"The judgment is necessary as it would mark the end of a judicial process. But peace and communal harmony can only prevail when Hindus and Muslims reach an amicable settlement," Ashwini Singh, a retired teacher, told reporters.
"The best way to resolve the dispute would be reconciliation. The central and the state governments must rope in Hindu and Muslim clerics to undertake an initiative for the amicable settlement of the dispute.
"Most importantly, such an exercise must not take place inside closed rooms in Delhi or Lucknow, but in front of Ayodhya residents who have been worst-hit by the dispute," he said.
NA Imamuddin, who owns a mobile phone shop, echoed similar sentiments.
"The best thing about the judgment will be that the common man will be able to know about the technical and other aspects of the sensitive case that has become a national issue," he said.
"But we also know that there are all chances that the case will reach the Supreme Court after the high court`s verdict. With it will start another round of legal battle, which may also take years to reach a conclusion.
"Hindus and Muslims (should) now try for an amicable settlement. It would not only end the uncertainty of the case, but would even go a long way in fostering Hindu-Muslim relations," he added.
The Lucknow bench of the Allahabad High Court is to give its verdict on the dispute at 3.30 p.m. Thursday.
The suit relates to a disputed site in Ayodhya, which Hindu groups claim to be the birthplace of Lord Ram. On Dec 6, 1992, radical Hindu activists destroyed the Babri Masjid, alleging it was built in 1528 after razing a temple there.
The demolition had triggered one of the worst communal riots, resulting in the death of 2,000 people in different states.
Vijay Lakshmi Mishra, a postgraduate student of the Saket Degree College here, said, "We know that the case is about the ownership of the land. The court may transfer the ownership to either the Hindus or the Muslims."
"But will it provide a solution to an age-old old issue which has sentiments of members of both the communities attached to it?" he asked.

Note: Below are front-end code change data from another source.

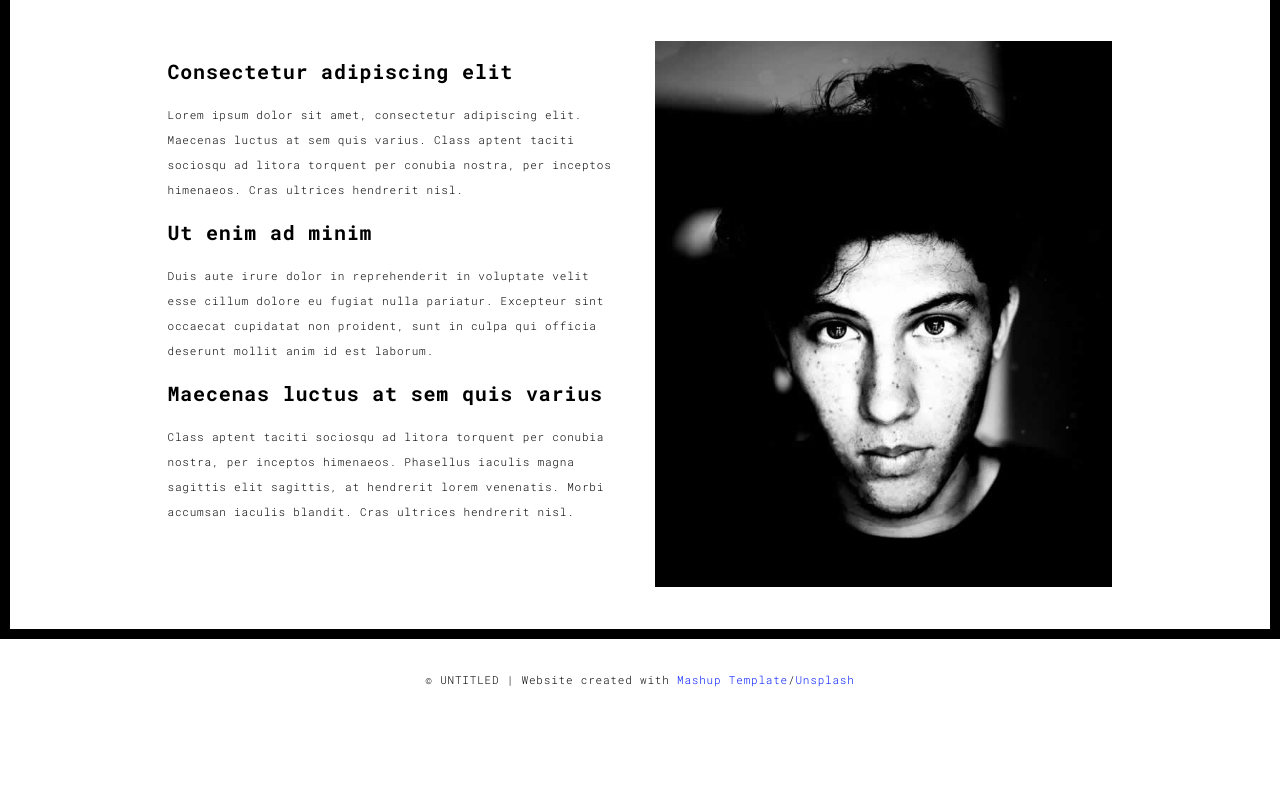
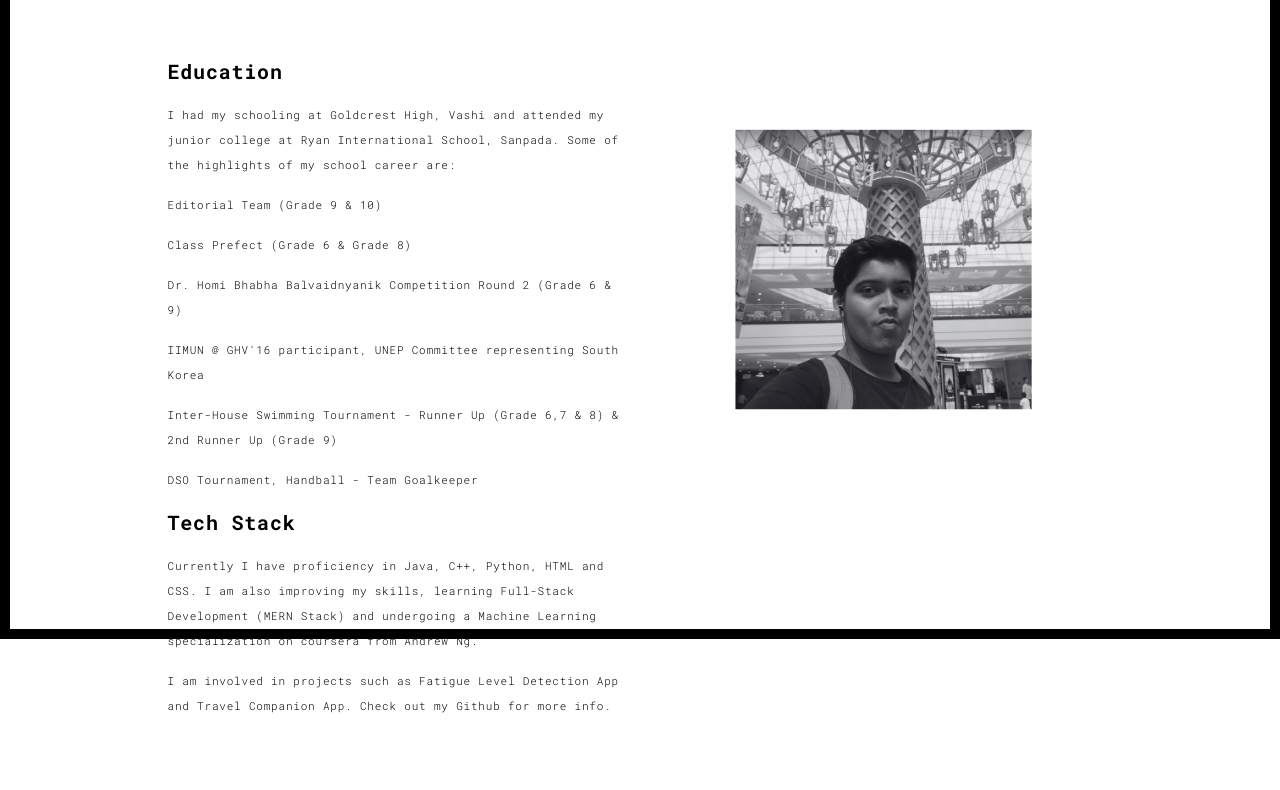
Before and after one commit to QuantTitan/Portfolio, a plain HTML site: page about.html in a window 1280 px wide. Shown: the part 161-951 px from the top of the page. Before the commit the page ends 878 px from the top, so only its background shows below. Drawn offline with Linux system fonts and the light colour scheme.

Commit message:
Updated About Me page

```diff
--- a/about.html
+++ b/about.html
@@ -55,26 +55,32 @@
       <div class="row">
         <div class="col-xs-12">
           <div class="section-container-spacer text-center">
-            <h1 class="h2">01 : About me</h1>
+            <h1 class="h2">03 : About me</h1>
           </div>
 
           <div class="row">
             <div class="col-md-10 col-md-offset-1">
               <div class="row">
                 <div class="col-xs-12 col-md-6">
-                  <h3>Consectetur adipiscing elit</h3>
-                  <p>Lorem ipsum dolor sit amet, consectetur adipiscing elit. Maecenas luctus at sem quis varius.
-                  Class aptent taciti sociosqu ad litora torquent per conubia nostra, per inceptos himenaeos. Cras ultrices hendrerit nisl.</p>
-                  <h3>Ut enim ad minim </h3>
-                  <p>Duis aute irure dolor in reprehenderit in voluptate velit esse
-                  cillum dolore eu fugiat nulla pariatur. Excepteur sint occaecat cupidatat non
-                  proident, sunt in culpa qui officia deserunt mollit anim id est laborum.
-                  <h3>Maecenas luctus at sem quis varius</h3>
+                  <h3>Education</h3>
+                  <p>I had my schooling at Goldcrest High, Vashi and attended my junior college at Ryan International School, Sanpada.
+                    Some of the highlights of my school career are:
+                  </h3>
+                  <p>Editorial Team (Grade 9 & 10)</h3>
+                  <p>Class Prefect (Grade 6 & Grade 8)</h3>
+                  <p>Dr. Homi Bhabha Balvaidnyanik Competition Round 2 (Grade 6 & 9)</h3>
+                  <p>IIMUN @ GHV'16 participant, UNEP Committee representing South Korea</h3>
+                  <p>Inter-House Swimming Tournament - Runner Up (Grade 6,7 & 8) & 2nd Runner Up (Grade 9)</h3>
+                  <p>DSO Tournament, Handball - Team Goalkeeper</h3>
+                  <h3>Tech Stack</h3>
                   <p>
-                  Class aptent taciti sociosqu ad litora torquent per conubia nostra, per inceptos himenaeos. Phasellus iaculis magna sagittis elit sagittis, at hendrerit lorem venenatis. Morbi accumsan iaculis blandit. Cras ultrices hendrerit nisl.</p>
+                  Currently I have proficiency in Java, C++, Python, HTML and CSS. I am also improving my skills,
+                  learning Full-Stack Development (MERN Stack) and undergoing a Machine Learning specialization on coursera from Andrew Ng.</h3>
+                  <p>I am involved in projects such as Fatigue Level Detection App and Travel Companion App. Check out my Github for more info.</h3>
+                </p>
                 </div>
                 <div class="col-xs-12 col-md-6">
-                  <img src="./assets/images/profil.jpg" class="img-responsive" alt="">
+                  <img src="./assets/images/Profile pic BW.png" class="img-responsive" alt="">
                 </div>
               </div>
             </div>
```
Also changed, not shown: assets/images/Profile pic BW.png (added).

Shadab Hussain, who runs a computer training institute, said: "To maintain law and order, even the police will have to solicit support from both the communities. Considering all this, we must start thinking towards reconciliation."